ELYRIA — The Ohio 9th District Court of Appeals has ruled that Lorain County Common Pleas Judge James Burge improperly acquitted a Lorain man of a rape charge during a trial last year.
The man, Samuel Nieves, was convicted of gross sexual imposition during the trial, which Burge heard himself instead of a jury, and Burge sentenced him to 17 months in prison and ordered Nieves to register as a sex offender. Burge granted Nieves early release in March, according to court records.
Burge determined during the bench trial that Nieves’ hadn’t penetrated the victim far enough when he sexually assaulted her, but the appeals court said that Burge applied the wrong standard and shouldn’t have acquitted Nieves.
The appeals court judges also said that even though they had concluded that Burge was wrong, the acquittal would stand. Once someone has been acquitted of a crime, he can’t face trial for a second time under the U.S. Constitution, which forbids double jeopardy.
Typically, acquittals aren’t appealed, but county Prosecutor Dennis Will said his office asked the appeals court for permission to do so because they wanted to make sure that the law and legal precedent were being followed.
“It doesn’t change what we can do in Nieves, but in the future they’ve spelled out the definition of rape,” Will said.
Burge declined to comment Monday on the decision, but the appeals court opinion quoted him describing his belief of just how far a rapist has to go in order to be guilty of the crime.

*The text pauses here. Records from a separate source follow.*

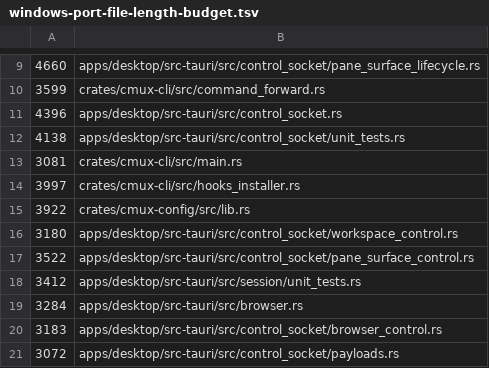
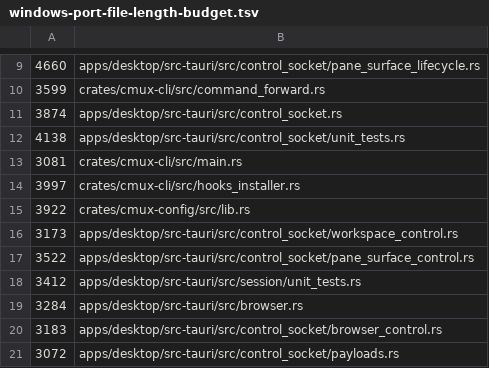
Before and after one commit to ashlrai/ashlr-mux, a TSV file: .github/windows-port-file-length-budget.tsv, drawn as a sheet; only a part is shown, gaps mark what is left out.

```diff
--- a/.github/windows-port-file-length-budget.tsv
+++ b/.github/windows-port-file-length-budget.tsv
@@ -10,3 +10,3 @@
 3599	crates/cmux-cli/src/command_forward.rs
-4396	apps/desktop/src-tauri/src/control_socket.rs
+3874	apps/desktop/src-tauri/src/control_socket.rs
 4138	apps/desktop/src-tauri/src/control_socket/unit_tests.rs
@@ -15,3 +15,3 @@
 3922	crates/cmux-config/src/lib.rs
-3180	apps/desktop/src-tauri/src/control_socket/workspace_control.rs
+3173	apps/desktop/src-tauri/src/control_socket/workspace_control.rs
 3522	apps/desktop/src-tauri/src/control_socket/pane_surface_control.rs
```
Also changed, not shown: 3 other files.
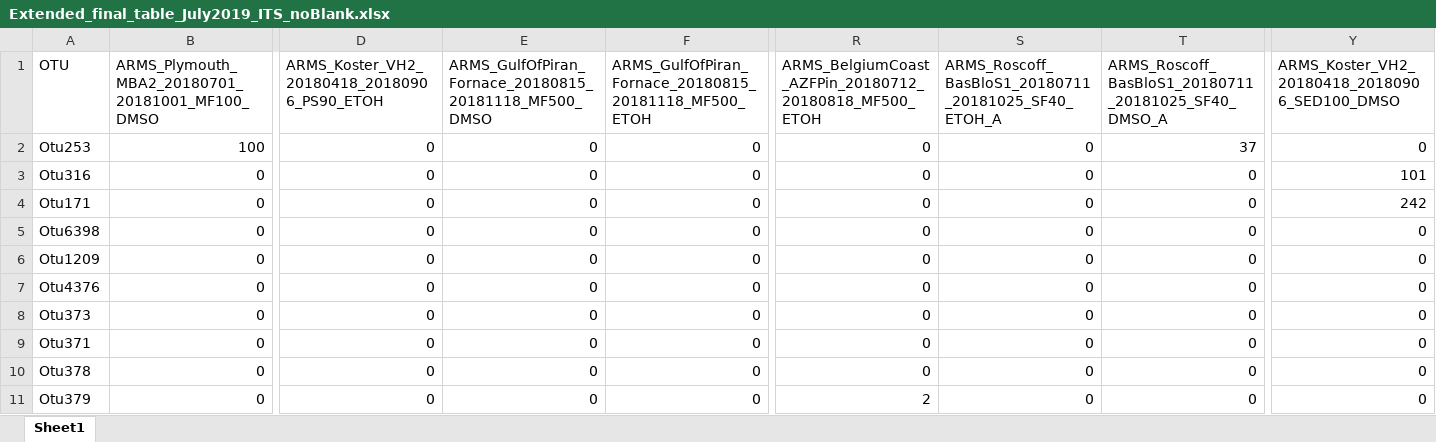
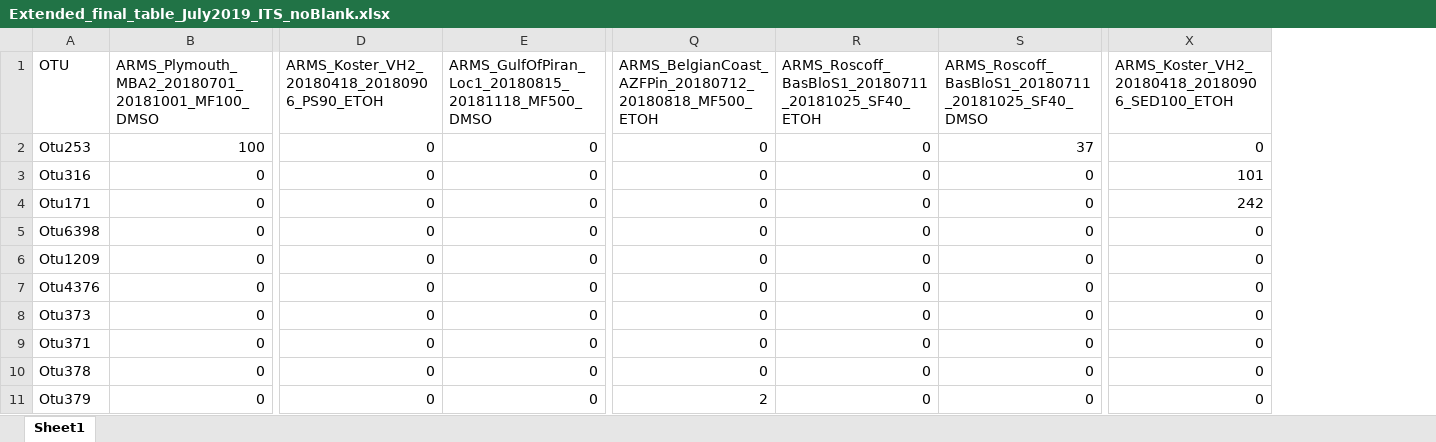
Before and after one commit to arms-mbon/data_workspace, an Excel workbook: latest/analysis_data/from_pema/processing_batch1/taxonomic_assignments/Extended_final_table_July2019_ITS_noBlank.xlsx, sheet Sheet1, drawn as a sheet; only a part is shown, gaps mark what is left out; values as stored, in another font and other column widths than the file's, no borders; charts and pictures not drawn; removed rows and columns are numbered as before the commit, all else as after; the diff names each change by its address in the sheet, - before the commit and + after, or states it on an @@ line.

```diff
--- a/latest/analysis_data/from_pema/processing_batch1/taxonomic_assignments/Extended_final_table_July2019_ITS_noBlank.xlsx (sheet Sheet1)
+++ b/latest/analysis_data/from_pema/processing_batch1/taxonomic_assignments/Extended_final_table_July2019_ITS_noBlank.xlsx (sheet Sheet1)
-column F, rows 1-11: ARMS_GulfOfPiran_Fornace_20180815_20181118_MF500_ETOH | 0 | 0 | 0 | 0 | 0 | 0 | 0 | 0 | 0 | 0
-E1: ARMS_GulfOfPiran_Fornace_20180815_20181118_MF500_DMSO
+E1: ARMS_GulfOfPiran_Loc1_20180815_20181118_MF500_DMSO
-Q1: ARMS_BelgiumCoast_AZFPin_20180712_20180818_MF500_ETOH
+Q1: ARMS_BelgianCoast_AZFPin_20180712_20180818_MF500_ETOH
-R1: ARMS_Roscoff_BasBloS1_20180711_20181025_SF40_ETOH_A
+R1: ARMS_Roscoff_BasBloS1_20180711_20181025_SF40_ETOH
-S1: ARMS_Roscoff_BasBloS1_20180711_20181025_SF40_DMSO_A
+S1: ARMS_Roscoff_BasBloS1_20180711_20181025_SF40_DMSO
-X1: ARMS_Koster_VH2_20180418_20180906_SED100_DMSO
+X1: ARMS_Koster_VH2_20180418_20180906_SED100_ETOH
```
Also changed, not shown: charts or pictures, latest/analysis_data/from_pema/processing_batch1/taxonomic_assignments/Extended_final_table_April2021_ITS_noBlank.xlsx, 1 other file.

Burge also said during the trial that he was certain of his medical knowledge despite what other judges think.
“So to that extent, I don’t care what anybody says, I’m right,” the opinion quoted Burge as saying. “In fact, the more I talk, the righter I get.”
The appeals court wrote that it wanted to make sure its legal findings were known to Burge and to put other judges in the 9th District on notice of what standard of rape they expected them to use.
“In the face of such an expressed disregard for the precedent of this higher court, such action is not only capable of repetition, but is highly likely to be repeated by this particular trial judge,” the decision said.
Burge’s disagreement with what constitutes rape can’t be used as proof there wasn’t enough evidence to convict Nieves, the appeals court wrote.